On the morning of August 16, tests began on the surface effects of ammunition. First, the FAB-1000 (in the chimney), three FAB-100 and two 180-mm artillery shells under the flight deck were simultaneously undermined (FAB is a high-explosive aerial bomb with a corresponding weight-caliber index in kg). During the second blast, another FAB-1000 was blown up on the flight deck. The third series of simultaneous explosions was the simultaneous detonation of a FAB-250 and two 180-mm projectiles.

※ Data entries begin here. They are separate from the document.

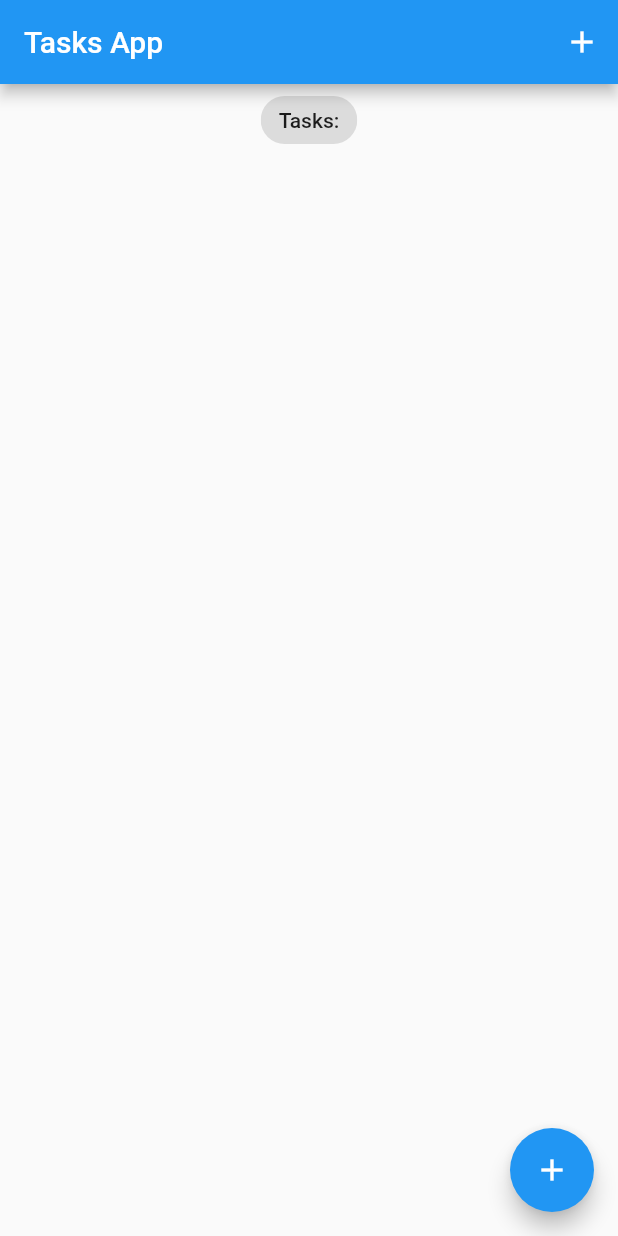
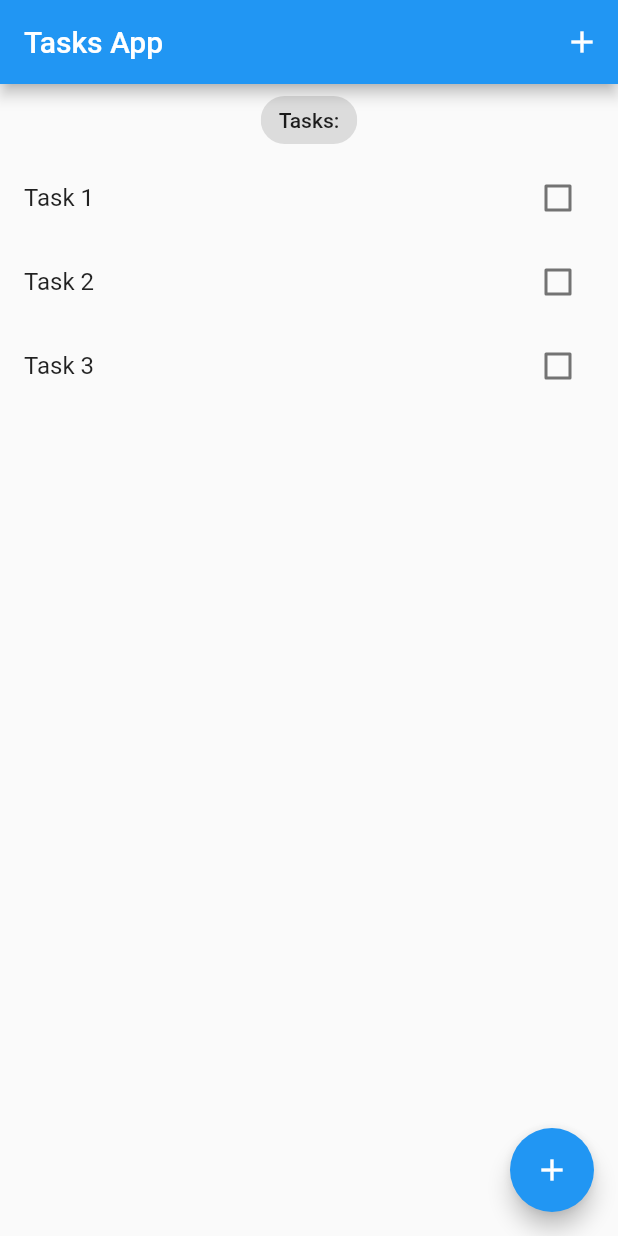
Before and after one commit to leandrorochaadm/task_bloc, a Flutter app: the screen it shows after launch, on a phone screen of 412 x 824 dp. Run offline on Flutter 3.47's test engine with Material 2 defaults, Android fonts, the phone set to English and light mode, and no system bars; our stand-ins replace bloc, equatable.

Commit message:
taskScreen: list tasks

```diff
--- a/lib/main.dart
+++ b/lib/main.dart
@@ -17,7 +17,7 @@ class MyApp extends StatelessWidget {
       theme: ThemeData(
         primarySwatch: Colors.blue,
       ),
-      home: const TasksScreen(),
+      home: TasksScreen(),
     );
   }
 }
--- a/lib/screens/tasks_screen.dart
+++ b/lib/screens/tasks_screen.dart
@@ -1,7 +1,15 @@
 import 'package:flutter/material.dart';
 
+import '../models/models.dart';
+
 class TasksScreen extends StatelessWidget {
-  const TasksScreen({Key? key}) : super(key: key);
+  TasksScreen({Key? key}) : super(key: key);
+
+  List<TaskModel> taskList = [
+    TaskModel(title: 'Task 1'),
+    TaskModel(title: 'Task 2'),
+    TaskModel(title: 'Task 3'),
+  ];
 
   @override
   Widget build(BuildContext context) {
@@ -17,12 +25,21 @@ class TasksScreen extends StatelessWidget {
       ),
       body: Column(
         crossAxisAlignment: CrossAxisAlignment.center,
-        children: const [
-          Center(
-            child: Chip(
-              label: Text(
-                'Tasks:',
-              ),
+        children: [
+          const Center(child: Chip(label: Text('Tasks:'))),
+          Expanded(
+            child: ListView.builder(
+              itemCount: taskList.length,
+              itemBuilder: (context, index) {
+                final task = taskList[index];
+                return ListTile(
+                  title: Text(task.title),
+                  trailing: Checkbox(
+                    value: task.isDone,
+                    onChanged: (value) {},
+                  ),
+                );
+              },
             ),
           ),
         ],
```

After the first series of explosions, an aerial bombardment of AV was carried out by aircraft. For this task, the 39 crews of the 12 Guards Aviation Regiment, the 8 th Torpedo Division and the 25 of the Pe-2 airplanes — all of the operational aircraft of the regiment — were assigned. Two nines of planes bombed at the signal of the lead in the link, and part of the Pe-2 attacked the target individually. The strikes were provided by two Catalina-type planes, one of which, while above the target, brought a strike force at it, and the second worked in the search and rescue variant. In addition, the shock groups were also controlled from Volynets, and on the deck of the “victim” a white 20 cross was painted on 20 m with a width of five meters.

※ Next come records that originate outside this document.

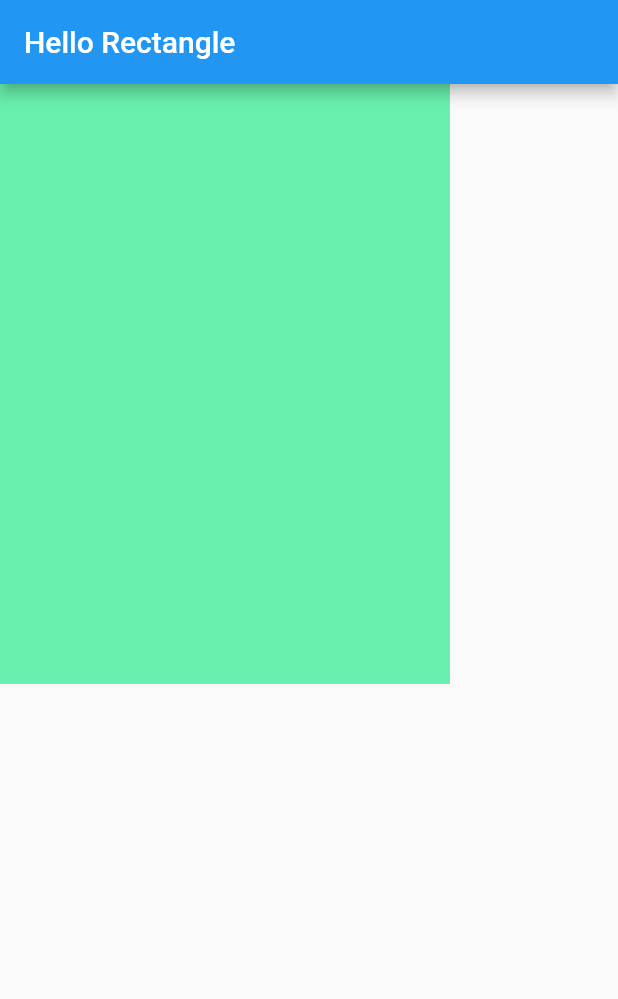
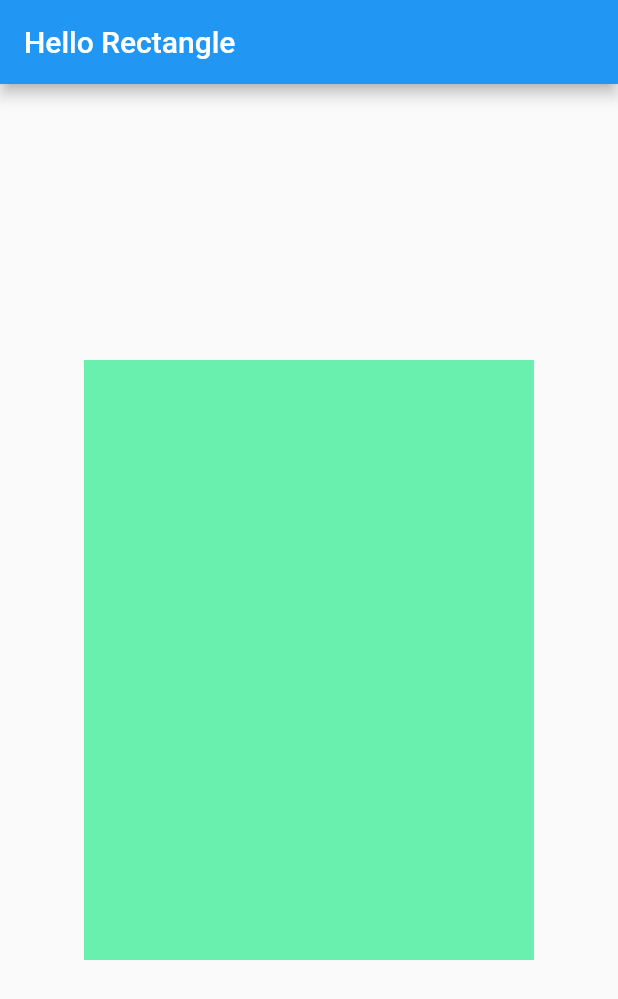
Before and after one commit to jayp33/hello_rectangle, a Flutter app: the screen it shows after launch, on a phone screen of 412 x 824 dp. Shown: the top 999 px of the screen. Run offline on Flutter 3.47's test engine with Material 2 defaults, Android fonts, the phone set to English and light mode, and no system bars.

Commit message:
Center widget

```diff
--- a/lib/main.dart
+++ b/lib/main.dart
@@ -7,10 +7,12 @@ import 'package:flutter/material.dart';
 class HelloRectangle extends StatelessWidget {
   @override
   Widget build(BuildContext context) {
-    return Container(
-      color: Colors.greenAccent,
-      height: 400.0,
-      width: 300.0,
+    return new Center(
+      child: Container(
+        color: Colors.greenAccent,
+        height: 400.0,
+        width: 300.0,
+      ),
     );
   }
 }
```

The first attacking group struck from a height of 2070 m and dropped 28 aerial bombs, the second - approximately the same height, dropped 36, and the third (individual bombing) “unloaded” 24 with bombs. Three aircraft were forced to drop bombs at sea in an emergency. The result of the bombing of the almost immobile, defenseless and not at all small ship turned out to be “impressive”: out of a hundred bombs only six hit the target, and only five hits were found in the deck. The pilots insisted on eleven, believing that part of the bombs had fallen into places already destroyed by previous explosions. One way or another, the bombardment of the AB did not give anything in terms of survivability: the P-50 bombs turned out to be too thin and did not cause significant damage, except for dents in the 5-10 depth deck. However, one of the bombs made a hole in a bule with a diameter around 1 m. For combat training, "Stalin's falcons" attack "Graf Zeppelin" were too polygon and, apparently, a little instructive: air defense, of course, was not carried out, the guidance aircraft freely "walking around" the target, the height of the bombing corresponded to the area of Foot anti-aircraft fire.

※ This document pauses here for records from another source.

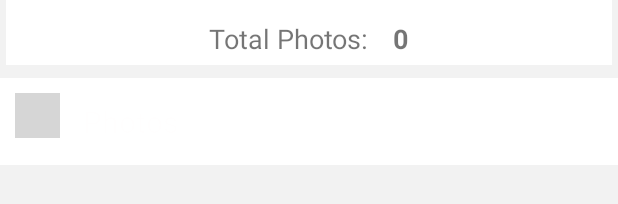
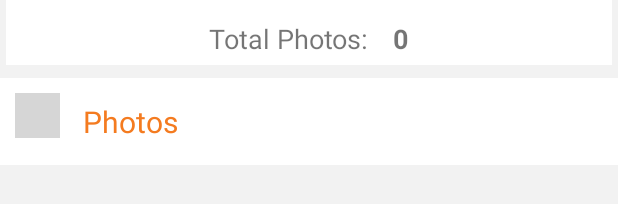
Before and after one commit to Developement-Happysanz/Heyla-Android, an Android app: the layout photos_layout.xml on its own in the app's theme, with its tools: preview values and no code run, on a phone screen of 412 x 824 dp. Shown: the part 284-488 px from the top of the screen. Run offline under Robolectric (Android 15) with nearby library versions, the phone set to English and light mode, and no system bars; grey boxes are pictures that could not be loaded.

Commit message:
photos title colour change

```diff
--- a/app/src/main/res/layout/photos_layout.xml
+++ b/app/src/main/res/layout/photos_layout.xml
@@ -122,7 +122,7 @@
             android:layout_marginTop="10dp"
             android:padding="5dp"
             android:text="Photos"
-            android:textColor="@color/title_red"
+            android:textColor="@color/title_red1"
             android:textSize="20dp" />
 
     </LinearLayout>
```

At this point, the “static” surface test program was completed, preparations for conducting tests under the influence of underwater weapons. However, 17 August began a gradual deterioration of the weather - increasing excitement to three points (wind - 5-6 points) - and AB began to drift into the shallow water area. There was a real threat that it could not be flooded at a decent depth (at the beginning of the test, such was 113 m, and at the end of the first stage - already 82 m). Vice-Admiral Yu.F.Rall made an independent decision to stop the tests and quickly finish off the AV with torpedoes of surface ships. Therefore, torpedo boats (such as “Elko”) TK-248, TK-425 and TK-503, as well as the destroyers Glorious, Strict and Slender were called from Baltiysk. The first to AB profit boats. The TK-248 attack was unsuccessful - the torpedo, without exploding, passed under the keel of the AB. After 15 minutes TK-503 hit a torpedo in the starboard. The explosion destroyed the structure of the boule, but the armor belt located behind it was intact. An hour later, the destroyers approached, the “Glorious” torpedo shot back into the starboard again. "Count Zeppelin" began to slowly fall on the starboard side, after a quarter of an hour the roll reached 25 hail. At the same time, the trim on the nose increased. Eight minutes later (after 23 minutes after the explosion of the second torpedo) “Graf Zeppelin” with a roll of 90 hail. and trim on the nose 25 hail. disappeared from the sea.